(Exercise material begins)

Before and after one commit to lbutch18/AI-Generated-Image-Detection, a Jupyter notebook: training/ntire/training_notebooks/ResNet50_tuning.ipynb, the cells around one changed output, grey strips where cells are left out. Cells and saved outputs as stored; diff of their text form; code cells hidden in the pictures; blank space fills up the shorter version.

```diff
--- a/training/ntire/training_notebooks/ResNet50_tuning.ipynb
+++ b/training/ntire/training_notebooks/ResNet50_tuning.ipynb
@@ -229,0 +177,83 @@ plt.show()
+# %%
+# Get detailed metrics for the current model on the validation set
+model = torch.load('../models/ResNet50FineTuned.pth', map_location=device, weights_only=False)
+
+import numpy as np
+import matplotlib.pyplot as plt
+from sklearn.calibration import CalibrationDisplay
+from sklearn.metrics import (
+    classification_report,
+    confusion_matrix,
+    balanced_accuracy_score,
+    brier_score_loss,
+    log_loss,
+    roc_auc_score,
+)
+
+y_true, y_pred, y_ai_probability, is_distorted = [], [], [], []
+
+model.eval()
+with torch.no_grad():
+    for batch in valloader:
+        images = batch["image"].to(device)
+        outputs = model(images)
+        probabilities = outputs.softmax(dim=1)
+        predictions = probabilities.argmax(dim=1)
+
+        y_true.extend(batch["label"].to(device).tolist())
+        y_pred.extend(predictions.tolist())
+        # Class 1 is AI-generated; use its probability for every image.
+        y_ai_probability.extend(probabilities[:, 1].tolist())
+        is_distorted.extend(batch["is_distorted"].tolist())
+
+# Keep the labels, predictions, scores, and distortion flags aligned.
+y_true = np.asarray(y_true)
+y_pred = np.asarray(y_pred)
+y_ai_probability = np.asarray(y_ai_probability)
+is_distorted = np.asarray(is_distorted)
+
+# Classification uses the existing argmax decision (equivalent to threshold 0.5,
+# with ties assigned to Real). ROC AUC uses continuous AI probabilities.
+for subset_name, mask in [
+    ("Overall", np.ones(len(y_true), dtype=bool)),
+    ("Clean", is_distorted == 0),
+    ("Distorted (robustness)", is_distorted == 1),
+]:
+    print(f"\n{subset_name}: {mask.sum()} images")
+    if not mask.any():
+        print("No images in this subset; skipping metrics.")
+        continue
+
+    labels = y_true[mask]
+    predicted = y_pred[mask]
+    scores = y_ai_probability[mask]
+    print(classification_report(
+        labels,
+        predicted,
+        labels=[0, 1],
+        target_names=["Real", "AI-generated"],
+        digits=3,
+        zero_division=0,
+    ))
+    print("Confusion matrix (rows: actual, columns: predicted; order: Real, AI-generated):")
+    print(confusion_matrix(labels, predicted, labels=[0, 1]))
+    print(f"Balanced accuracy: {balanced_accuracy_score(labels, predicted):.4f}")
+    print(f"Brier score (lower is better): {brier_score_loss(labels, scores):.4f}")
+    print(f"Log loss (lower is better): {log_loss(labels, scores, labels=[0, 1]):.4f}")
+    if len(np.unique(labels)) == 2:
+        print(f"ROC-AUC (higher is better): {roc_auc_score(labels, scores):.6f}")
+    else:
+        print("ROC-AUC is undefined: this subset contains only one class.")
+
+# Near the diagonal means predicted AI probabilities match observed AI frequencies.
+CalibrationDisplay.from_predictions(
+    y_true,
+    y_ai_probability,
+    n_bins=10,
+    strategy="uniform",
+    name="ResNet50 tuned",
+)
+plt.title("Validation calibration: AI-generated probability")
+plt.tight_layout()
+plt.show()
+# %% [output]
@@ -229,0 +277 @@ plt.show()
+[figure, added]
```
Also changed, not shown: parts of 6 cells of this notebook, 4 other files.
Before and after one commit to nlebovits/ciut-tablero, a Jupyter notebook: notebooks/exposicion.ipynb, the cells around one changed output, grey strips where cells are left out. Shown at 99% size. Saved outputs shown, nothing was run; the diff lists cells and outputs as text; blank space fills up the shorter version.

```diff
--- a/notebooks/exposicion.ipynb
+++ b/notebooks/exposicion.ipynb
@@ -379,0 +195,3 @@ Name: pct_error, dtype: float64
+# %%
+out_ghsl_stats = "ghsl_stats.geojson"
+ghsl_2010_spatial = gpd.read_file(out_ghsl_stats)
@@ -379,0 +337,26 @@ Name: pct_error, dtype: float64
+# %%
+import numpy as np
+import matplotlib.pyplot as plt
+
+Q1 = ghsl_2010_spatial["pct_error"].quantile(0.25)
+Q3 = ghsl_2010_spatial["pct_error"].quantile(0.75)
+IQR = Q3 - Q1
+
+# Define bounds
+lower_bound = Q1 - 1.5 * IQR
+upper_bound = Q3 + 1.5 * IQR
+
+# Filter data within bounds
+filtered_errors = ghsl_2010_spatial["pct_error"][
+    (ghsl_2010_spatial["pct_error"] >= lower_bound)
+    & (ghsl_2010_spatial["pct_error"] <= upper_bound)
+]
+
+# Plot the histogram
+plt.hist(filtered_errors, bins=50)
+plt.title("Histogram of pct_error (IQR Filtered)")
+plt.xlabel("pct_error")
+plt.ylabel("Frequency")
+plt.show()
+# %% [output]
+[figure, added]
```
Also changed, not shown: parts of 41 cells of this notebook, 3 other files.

(Exercise material ends)

Out of the entries, pull every line that mentions "predicted".

◆ Response to the task ◆
+    predicted = y_pred[mask]
+        predicted,
+    print("Confusion matrix (rows: actual, columns: predicted; order: Real, AI-generated):")
+    print(confusion_matrix(labels, predicted, labels=[0, 1]))
+    print(f"Balanced accuracy: {balanced_accuracy_score(labels, predicted):.4f}")
+# Near the diagonal means predicted AI probabilities match observed AI frequencies.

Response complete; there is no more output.